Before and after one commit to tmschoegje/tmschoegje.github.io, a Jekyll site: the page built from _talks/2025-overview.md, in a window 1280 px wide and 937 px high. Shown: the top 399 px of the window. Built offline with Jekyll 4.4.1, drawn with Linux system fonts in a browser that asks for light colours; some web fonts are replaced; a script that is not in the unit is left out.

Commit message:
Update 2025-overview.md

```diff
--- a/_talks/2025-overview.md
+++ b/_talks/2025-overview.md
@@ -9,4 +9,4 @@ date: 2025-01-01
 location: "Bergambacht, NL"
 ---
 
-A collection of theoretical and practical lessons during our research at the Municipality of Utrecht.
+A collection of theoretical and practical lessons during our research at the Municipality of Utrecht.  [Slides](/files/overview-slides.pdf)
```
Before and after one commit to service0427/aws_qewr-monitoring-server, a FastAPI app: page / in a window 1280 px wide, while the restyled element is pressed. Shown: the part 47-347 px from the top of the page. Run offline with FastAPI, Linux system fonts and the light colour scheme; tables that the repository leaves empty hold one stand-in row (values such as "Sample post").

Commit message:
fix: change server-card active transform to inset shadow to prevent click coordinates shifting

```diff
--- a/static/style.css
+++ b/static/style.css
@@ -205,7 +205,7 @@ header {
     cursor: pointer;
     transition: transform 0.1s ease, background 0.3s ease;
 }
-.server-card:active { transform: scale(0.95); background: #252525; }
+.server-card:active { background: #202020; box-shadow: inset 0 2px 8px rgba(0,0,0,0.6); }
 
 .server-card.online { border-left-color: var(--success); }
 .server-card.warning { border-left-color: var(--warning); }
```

Aim of the task:
Show the lines in the entries above that include the string "static".

Answer:
--- a/static/style.css
+++ b/static/style.css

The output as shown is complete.